The indigenous Muisca people revered the 10,000ft mountain as it was an important marker in their solar calendar. Every summer solstice, the sun would rise from directly behind Monserrate.
Once the Spanish showed up, they destroyed the Muisca society in typical conquistador fashion. Buildings were destroyed, cultural ties severed, and populations were decimated.
In the early 17th century, religious ceremonies atop Monserrate were being conducted and eventually the ruling bodies decided to build a pilgrimage for devotees.
Today, Cerro de Monserrate and its church complex is still a site for religious devotees.
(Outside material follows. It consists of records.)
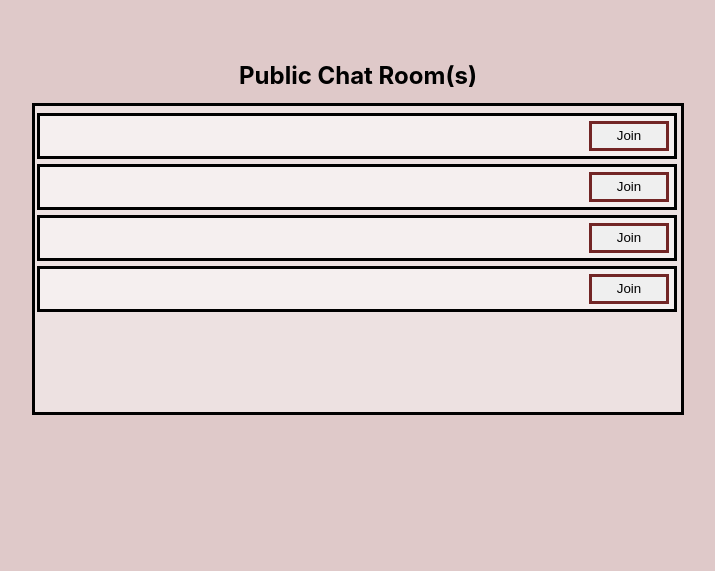
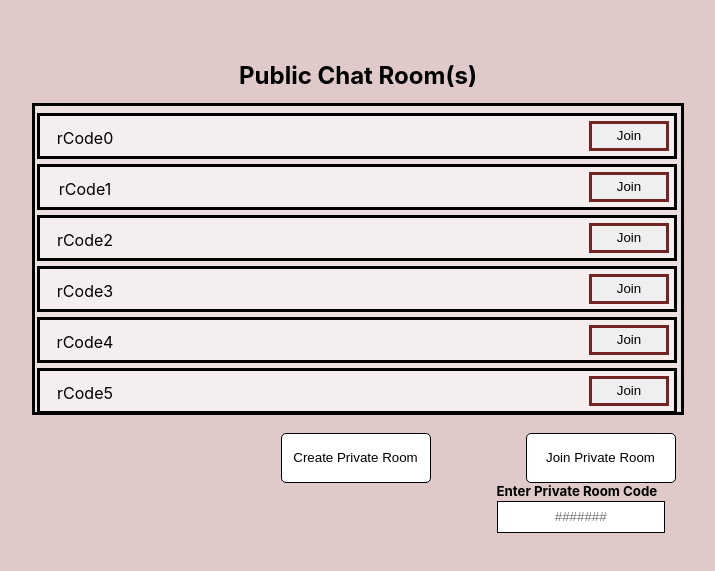
Before and after one commit to SpencerKeene/censored-chat-room, a website built with Vite: page client/index.html in a window 1280 px wide. Shown: the part 139-710 px from the top of the page, without its empty margins (282-997 px from the left). Built offline with nearby package versions, Linux system fonts and the light colour scheme.

Commit message:
first page (front end)
All necessary tags have been added
and styles.
JavaScript works and tested with test data.
Note: the option to create a public/private room should be an option and should be added in the future.

```diff
--- a/client/index.html
+++ b/client/index.html
@@ -12,6 +12,7 @@
       <h2 id="public-chat-title">Public Chat Room(s)</h2>
       <div id="public-chat"></div>
     </div>
+    <div id="private-input-buttons"></div>
     <script type="module" language="javascript" src="main.js"></script>
   </body>
 </html>
--- a/client/main.js
+++ b/client/main.js
@@ -1,6 +1,7 @@
 import { addChat } from './publicChats.js'
 
-document.querySelector('#username').innerHTML = `
+//top part/ first part of the page
+document.querySelector("#username").innerHTML = `
       <div>
           <h1>Name</h1>
       </div>
@@ -8,8 +9,68 @@ document.querySelector('#username').innerHTML = `
           <input type="text" id="UName" name="Chatname" placeholder="Anon123">
       </div>
 `;
-document.getElementById('public-chat').appendChild(addChat(4));
 
 
+//middle part / second part of the page
+document.getElementById("public-chat").appendChild(getButtons(10));
 
-//add a button listener
+function getButtons(Qty){
+    return addChat(Qty);
+}
+
+const buttons = document.getElementsByName("join-public-chat");
+
+var roomCode;
+var userName;
+for(let button of buttons){
+    button.addEventListener("click", (e) => {
+        //gets the name displayed
+        roomCode = document.getElementById(`uniqueCode${button.id}`).innerText;
+        userName = document.getElementById("UName").value;
+        if(userName == ""){
+            userName = "Anon123";
+        }
+        //alert(roomCode);
+    });
+}
+
+//third part of the page / bottom of the page
+document.querySelector("#private-input-buttons").innerHTML = `
+    <div>
+        <button id="create-private-room">Create Private Room</button>
+    </div>
+    <div id="room-code-title">
+        <button id="join-private-room">Join Private Room</button>
+    </div>
+    <div id="room-code-title">
+        <div>
+            <h5>Enter Private Room Code</h5>
+        </div>
+        <div>
+            <input type="text" id="private-code" name="code" placeholder="#######">
+        </div>
+    </div>
+
+`;
+
+var privateCode;
+
+document.getElementById("join-private-room").addEventListener("click", (e) => {
+    privateCode = document.getElementById("private-code").value;
+    if(privateCode == ""){
+        alert("Please enter a code");
+    }
+    else{
+        userName = document.getElementById("UName").value;
+    }
+
+});
+
+document.getElementById("create-private-room").addEventListener("click", (e) =>{
+    //request to create a room and redirect the user to that private chatroom instance
+    //below are notes
+    //http redirect tests
+    //location.replace("#")
+    //location.href = "#";
+    //alert("created");
+});
--- a/client/publicChats.js
+++ b/client/publicChats.js
@@ -1,16 +1,27 @@
 //chat information will come from the server on request
 //below will be temporary data for testing and placeholding
+//this function is how the buttons would be created
 export function addChat(Qty){
   var newChats = document.createDocumentFragment();
   for(var i = 0; i < Qty; ++i){
     var addChat = document.createElement('div');
     addChat.className = "chat-display-template";
-    addChat.id = "Room" + i;
+    addChat.id = "div" + i;
     var addBtn = document.createElement("button");
     addBtn.className = "join-public-chat";
+    addBtn.name = "join-public-chat";
+    addBtn.id = i;
     addBtn.innerText = "Join";
+    //could possibly display the public rooms code
+    var uniquecode = document.createElement("p");
+    uniquecode.name = "rCode"+i;
+    uniquecode.id = "uniqueCode"+i;
+    uniquecode.className = "public-chat-name";
+    uniquecode.innerHTML = uniquecode.name;
+    addChat.appendChild(uniquecode);
     addChat.appendChild(addBtn);
     newChats.appendChild(addChat);
   }
+
   return newChats;
 }
--- a/client/style.css
+++ b/client/style.css
@@ -40,6 +40,14 @@
   border: 3px solid #722525;
 }
 
+.public-chat-name{
+  float: left;
+  width: 80px;
+  height: 30px;
+  padding-top: 1.2%;
+  font-size: 100%;
+}
+
 .chat-display-template:hover{
   background-color: #ffffffc0;
 }
@@ -49,6 +57,7 @@
   width: auto;
   height: 30px;
   padding: 5px;
+  align-items: center;
   border: 3px solid #000000;
 }
 
@@ -56,6 +65,7 @@
   margin:  auto;
   text-align: center;
 }
+
 #public-chat{
   overflow-y: auto;
   margin: 1% auto;
@@ -82,5 +92,73 @@
 body {
   display: center;
   place-items: center;
+}
 
+#private-input-buttons{
+  margin: 1% auto;
+  width: 50%;
+  padding: 5px;
+  padding-left: 0;
+  place-items: center;
 }
+
+#create-private-room{
+  width: 150px;
+  height: 50px;
+  border: 1px solid #000000;
+  border-radius: 5px;
+  float: left;
+  background-color: #ffffff;
+}
+
+#create-private-room:hover{
+  width: 152px;
+  height: 52px;
+  background-color: #556cd07d;
+}
+
+#create-private-room:active{
+  width: 148px;
+  height: 48px;
+  background-color: #ffffff;
+}
+
+#join-private-room{
+  width: 150px;
+  height: 50px;
+  margin-left: 2px;
+  border: 1px solid #000000;
+  border-radius: 5px;
+  float: left;
+  background-color: #ffffff;
+}
+
+#join-private-room:hover{
+  width: 152px;
+  height: 52px;
+
+  margin-left: 0;
+  background-color: #556cd07d;
+}
+
+#join-private-room:active{
+  width: 148px;
+  height: 48px;
+  margin-left: 4px;
+  background-color: #ffffff;
+}
+
+#room-code-title{
+  float: right;
+}
+
+#private-code{
+  margin-top: 2px;
+  width: 93%;
+  height: 30px;
+  text-align: center;
+  border: 1px solid #000000;
+}
+#private-input-buttons{
+  display:block;
+}
```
But for those with no religious affiliation, the mountain offers breathtaking views of the city, restaurants, juice carts, and toilets.
To get to the top, you can brave a tiring hike, take the funicular, or take the cable car.
*Just be mindful that robberies have occurred on the trail* – it is Colombia after all.